Your answer is a number only: how many lines in the data below contain "Flink"?

─── Study material

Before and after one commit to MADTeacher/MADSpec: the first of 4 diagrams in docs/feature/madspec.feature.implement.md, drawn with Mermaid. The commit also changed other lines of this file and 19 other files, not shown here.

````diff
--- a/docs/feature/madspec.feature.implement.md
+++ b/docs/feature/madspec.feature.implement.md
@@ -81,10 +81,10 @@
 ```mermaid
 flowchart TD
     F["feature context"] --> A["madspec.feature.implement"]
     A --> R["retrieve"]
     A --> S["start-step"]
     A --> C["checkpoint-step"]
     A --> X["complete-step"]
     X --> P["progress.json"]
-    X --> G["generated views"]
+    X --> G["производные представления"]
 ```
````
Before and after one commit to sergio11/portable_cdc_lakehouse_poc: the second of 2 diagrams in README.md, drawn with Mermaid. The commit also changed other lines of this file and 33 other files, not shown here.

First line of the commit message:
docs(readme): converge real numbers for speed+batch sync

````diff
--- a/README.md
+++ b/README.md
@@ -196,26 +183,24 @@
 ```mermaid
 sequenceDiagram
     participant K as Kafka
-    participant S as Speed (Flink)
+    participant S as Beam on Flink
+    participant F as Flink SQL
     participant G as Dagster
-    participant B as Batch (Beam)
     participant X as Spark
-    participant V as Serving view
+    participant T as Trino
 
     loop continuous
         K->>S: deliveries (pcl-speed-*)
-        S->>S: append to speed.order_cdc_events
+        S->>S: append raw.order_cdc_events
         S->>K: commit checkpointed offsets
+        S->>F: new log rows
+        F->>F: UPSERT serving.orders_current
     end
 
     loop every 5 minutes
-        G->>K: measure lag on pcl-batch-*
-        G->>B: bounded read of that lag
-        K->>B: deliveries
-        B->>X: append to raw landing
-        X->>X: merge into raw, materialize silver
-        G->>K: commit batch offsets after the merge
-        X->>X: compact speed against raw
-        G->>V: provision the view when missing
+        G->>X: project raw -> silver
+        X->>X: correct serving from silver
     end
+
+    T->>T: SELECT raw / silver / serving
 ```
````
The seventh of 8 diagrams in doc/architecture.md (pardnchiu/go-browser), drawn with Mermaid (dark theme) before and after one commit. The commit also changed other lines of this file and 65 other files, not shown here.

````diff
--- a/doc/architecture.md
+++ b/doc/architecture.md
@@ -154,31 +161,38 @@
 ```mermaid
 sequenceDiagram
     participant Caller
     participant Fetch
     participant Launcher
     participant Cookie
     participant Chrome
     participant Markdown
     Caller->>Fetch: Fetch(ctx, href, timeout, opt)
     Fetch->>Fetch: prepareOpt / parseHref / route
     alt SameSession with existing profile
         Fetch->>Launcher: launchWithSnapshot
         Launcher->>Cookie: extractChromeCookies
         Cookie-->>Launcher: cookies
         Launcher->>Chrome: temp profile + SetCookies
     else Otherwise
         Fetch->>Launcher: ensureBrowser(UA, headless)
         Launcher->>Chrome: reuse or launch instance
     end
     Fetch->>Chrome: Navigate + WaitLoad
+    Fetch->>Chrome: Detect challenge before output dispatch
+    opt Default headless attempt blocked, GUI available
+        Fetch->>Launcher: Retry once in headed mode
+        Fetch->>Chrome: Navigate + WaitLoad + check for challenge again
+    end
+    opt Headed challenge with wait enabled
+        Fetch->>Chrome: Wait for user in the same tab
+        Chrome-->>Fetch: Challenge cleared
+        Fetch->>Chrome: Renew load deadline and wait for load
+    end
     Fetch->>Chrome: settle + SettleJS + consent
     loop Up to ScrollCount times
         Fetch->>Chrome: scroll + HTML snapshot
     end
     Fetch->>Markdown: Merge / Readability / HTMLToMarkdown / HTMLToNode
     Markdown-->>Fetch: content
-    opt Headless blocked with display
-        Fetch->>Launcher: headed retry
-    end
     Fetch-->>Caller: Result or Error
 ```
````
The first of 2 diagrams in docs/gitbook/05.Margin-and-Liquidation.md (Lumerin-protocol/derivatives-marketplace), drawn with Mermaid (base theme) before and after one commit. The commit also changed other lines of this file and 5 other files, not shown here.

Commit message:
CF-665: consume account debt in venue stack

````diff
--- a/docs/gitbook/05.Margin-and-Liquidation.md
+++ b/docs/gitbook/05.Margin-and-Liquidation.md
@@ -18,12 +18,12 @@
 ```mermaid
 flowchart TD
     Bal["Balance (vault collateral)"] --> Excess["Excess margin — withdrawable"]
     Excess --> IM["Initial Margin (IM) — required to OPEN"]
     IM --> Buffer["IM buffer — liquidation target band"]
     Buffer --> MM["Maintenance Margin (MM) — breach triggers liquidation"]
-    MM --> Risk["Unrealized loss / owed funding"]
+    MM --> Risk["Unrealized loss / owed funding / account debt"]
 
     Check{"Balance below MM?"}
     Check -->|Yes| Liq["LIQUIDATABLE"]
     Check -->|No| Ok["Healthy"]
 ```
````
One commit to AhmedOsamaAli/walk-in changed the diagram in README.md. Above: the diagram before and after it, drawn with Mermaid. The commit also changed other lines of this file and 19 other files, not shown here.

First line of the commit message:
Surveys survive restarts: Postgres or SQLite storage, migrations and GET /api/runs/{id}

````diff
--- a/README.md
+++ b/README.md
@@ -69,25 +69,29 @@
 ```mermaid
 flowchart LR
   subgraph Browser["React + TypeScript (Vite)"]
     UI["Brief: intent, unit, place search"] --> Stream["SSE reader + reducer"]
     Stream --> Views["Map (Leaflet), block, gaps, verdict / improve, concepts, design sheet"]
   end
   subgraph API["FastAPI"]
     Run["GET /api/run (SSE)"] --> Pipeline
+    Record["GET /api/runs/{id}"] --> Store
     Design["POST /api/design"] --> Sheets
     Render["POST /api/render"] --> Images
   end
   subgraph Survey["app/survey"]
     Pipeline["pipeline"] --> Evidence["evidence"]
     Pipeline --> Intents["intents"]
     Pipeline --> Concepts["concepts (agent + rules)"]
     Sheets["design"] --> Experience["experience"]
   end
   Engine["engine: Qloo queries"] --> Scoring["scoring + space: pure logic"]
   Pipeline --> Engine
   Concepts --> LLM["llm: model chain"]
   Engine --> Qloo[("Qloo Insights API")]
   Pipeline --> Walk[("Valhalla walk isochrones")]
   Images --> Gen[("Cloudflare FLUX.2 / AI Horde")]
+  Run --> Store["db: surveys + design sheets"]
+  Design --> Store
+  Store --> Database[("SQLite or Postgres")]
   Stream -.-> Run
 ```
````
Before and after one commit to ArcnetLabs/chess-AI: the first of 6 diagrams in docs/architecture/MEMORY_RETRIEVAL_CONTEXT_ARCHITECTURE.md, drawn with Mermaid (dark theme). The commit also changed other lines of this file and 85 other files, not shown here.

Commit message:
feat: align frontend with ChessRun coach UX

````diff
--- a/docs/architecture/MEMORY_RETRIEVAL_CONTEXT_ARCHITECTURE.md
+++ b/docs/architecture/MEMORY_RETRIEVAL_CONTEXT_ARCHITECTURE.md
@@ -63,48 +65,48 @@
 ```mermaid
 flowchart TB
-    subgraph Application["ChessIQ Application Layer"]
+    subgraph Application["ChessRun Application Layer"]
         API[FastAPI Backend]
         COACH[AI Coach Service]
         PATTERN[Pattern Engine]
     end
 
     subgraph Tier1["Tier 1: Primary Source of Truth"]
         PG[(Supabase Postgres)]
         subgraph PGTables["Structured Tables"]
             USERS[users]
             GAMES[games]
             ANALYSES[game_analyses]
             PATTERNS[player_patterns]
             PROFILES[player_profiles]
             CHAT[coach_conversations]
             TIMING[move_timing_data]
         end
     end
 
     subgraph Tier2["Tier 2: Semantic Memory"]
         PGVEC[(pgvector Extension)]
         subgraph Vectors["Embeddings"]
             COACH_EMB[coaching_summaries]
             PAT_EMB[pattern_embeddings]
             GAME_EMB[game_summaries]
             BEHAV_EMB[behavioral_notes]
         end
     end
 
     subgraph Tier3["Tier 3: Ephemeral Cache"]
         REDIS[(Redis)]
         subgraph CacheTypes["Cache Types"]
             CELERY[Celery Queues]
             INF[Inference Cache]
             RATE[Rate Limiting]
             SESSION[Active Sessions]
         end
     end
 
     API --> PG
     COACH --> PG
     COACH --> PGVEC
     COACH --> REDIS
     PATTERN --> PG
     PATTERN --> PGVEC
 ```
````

──────

Task result: 3